But as it turns out, drinking coffee throughout the day may not be as effective as we initially believed if you’re not taking into consideration your body’s circadian clock.
The cicadian clock is a 24-hour hormonal cycle which dictates your sleeping, eating and waking times, among other things. At certain points during this cycle, our bodies release a hormone called cortisol, which helps us feel more awake and alert.
Here’s the catch – drinking coffee when your body is already producing cortisol renders the benefits of caffeine useless. And when you consume caffeine during periods where you don’t actually need it, it builds up a higher tolerance (which would really explain why I feel like I need so many cups of coffee in one day).
By understanding when your cortisol levels dip, you can make sure your coffee breaks become more strategic and effective.
Here’s an illustration by Ryoko Iwata from her aptly named site I Love Coffee.
But if you’re less interested in staying awake and are more interested in being creative, ditching the coffee during cortisol-less periods might be a better idea.
A study by Mareike Wieth and Rose Zacks found while our peak periods are the best time to tackle challenging tasks, our off-peak periods are better for solving problems that require more insight or out-of-the-box thinking.
This is also possibly related to the fact that when we’re at our peak, we tend to filter out all distractions, rather than being relaxed and considering alternative actions or solutions.
So the next time you need to tackle a problem, determine if it needs strategic problem solving skills, or if you need to be in a more open and creative state of mind.

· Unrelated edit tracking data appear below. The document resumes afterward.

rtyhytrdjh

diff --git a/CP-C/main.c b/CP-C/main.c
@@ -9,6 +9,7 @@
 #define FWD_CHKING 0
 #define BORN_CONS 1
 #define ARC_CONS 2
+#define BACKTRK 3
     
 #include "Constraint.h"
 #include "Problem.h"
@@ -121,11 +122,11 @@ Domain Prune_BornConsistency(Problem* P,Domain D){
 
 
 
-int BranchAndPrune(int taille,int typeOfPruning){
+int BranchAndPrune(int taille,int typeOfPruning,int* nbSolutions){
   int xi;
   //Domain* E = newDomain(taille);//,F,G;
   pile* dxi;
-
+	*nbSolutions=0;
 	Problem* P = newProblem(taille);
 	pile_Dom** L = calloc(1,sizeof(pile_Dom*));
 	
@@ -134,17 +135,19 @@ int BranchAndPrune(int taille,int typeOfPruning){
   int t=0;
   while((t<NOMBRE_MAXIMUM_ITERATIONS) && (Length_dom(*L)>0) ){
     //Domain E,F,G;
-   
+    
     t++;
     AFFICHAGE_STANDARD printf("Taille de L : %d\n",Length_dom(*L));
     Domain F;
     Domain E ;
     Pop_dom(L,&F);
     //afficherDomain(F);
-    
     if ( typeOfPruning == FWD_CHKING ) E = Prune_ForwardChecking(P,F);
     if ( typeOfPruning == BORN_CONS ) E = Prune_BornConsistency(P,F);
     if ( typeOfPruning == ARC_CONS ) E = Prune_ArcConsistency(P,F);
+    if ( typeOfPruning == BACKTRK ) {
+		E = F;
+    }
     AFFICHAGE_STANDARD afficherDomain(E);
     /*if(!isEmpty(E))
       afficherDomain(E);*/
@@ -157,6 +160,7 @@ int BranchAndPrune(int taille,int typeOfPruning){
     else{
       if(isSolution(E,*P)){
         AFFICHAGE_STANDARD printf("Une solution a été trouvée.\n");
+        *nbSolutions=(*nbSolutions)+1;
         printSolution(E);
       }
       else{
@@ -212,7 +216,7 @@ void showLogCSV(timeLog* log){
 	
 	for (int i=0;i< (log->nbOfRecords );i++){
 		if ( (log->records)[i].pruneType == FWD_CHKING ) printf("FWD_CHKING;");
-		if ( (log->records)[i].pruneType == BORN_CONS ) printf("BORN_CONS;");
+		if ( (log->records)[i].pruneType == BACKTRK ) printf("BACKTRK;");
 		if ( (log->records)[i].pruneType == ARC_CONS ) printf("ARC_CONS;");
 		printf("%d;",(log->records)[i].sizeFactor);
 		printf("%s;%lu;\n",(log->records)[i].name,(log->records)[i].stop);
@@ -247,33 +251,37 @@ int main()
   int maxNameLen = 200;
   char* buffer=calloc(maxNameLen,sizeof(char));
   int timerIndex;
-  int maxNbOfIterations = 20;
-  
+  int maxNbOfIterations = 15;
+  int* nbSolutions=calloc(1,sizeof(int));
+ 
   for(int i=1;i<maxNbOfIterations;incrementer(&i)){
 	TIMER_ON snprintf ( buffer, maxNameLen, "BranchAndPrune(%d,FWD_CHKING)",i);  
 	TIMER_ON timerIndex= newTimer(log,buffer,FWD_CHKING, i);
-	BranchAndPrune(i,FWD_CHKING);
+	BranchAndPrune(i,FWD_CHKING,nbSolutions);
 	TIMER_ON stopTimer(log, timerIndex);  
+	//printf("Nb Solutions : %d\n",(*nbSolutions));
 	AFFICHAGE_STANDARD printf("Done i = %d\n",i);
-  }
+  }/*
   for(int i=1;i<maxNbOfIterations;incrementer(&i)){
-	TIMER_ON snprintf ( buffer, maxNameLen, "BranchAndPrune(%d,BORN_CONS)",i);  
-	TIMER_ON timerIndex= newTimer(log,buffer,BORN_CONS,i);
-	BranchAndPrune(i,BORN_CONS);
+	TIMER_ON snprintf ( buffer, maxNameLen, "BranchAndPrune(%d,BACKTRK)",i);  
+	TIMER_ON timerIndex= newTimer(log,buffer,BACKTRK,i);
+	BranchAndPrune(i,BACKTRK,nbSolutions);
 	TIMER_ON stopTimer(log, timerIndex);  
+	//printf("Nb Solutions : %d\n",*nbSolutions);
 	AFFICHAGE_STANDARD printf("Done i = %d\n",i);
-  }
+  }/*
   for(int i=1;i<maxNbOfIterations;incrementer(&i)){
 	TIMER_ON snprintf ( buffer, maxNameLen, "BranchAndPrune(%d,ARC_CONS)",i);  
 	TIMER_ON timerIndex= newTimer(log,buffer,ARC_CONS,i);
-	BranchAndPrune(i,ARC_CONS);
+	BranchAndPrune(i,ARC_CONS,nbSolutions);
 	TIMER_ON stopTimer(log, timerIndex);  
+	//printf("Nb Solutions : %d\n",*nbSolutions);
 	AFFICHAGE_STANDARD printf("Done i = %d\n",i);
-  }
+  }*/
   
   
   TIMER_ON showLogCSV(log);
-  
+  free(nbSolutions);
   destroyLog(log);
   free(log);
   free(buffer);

Then decide which time of day is best for you to get down to it, and if you should grab a cup of joe to help you along.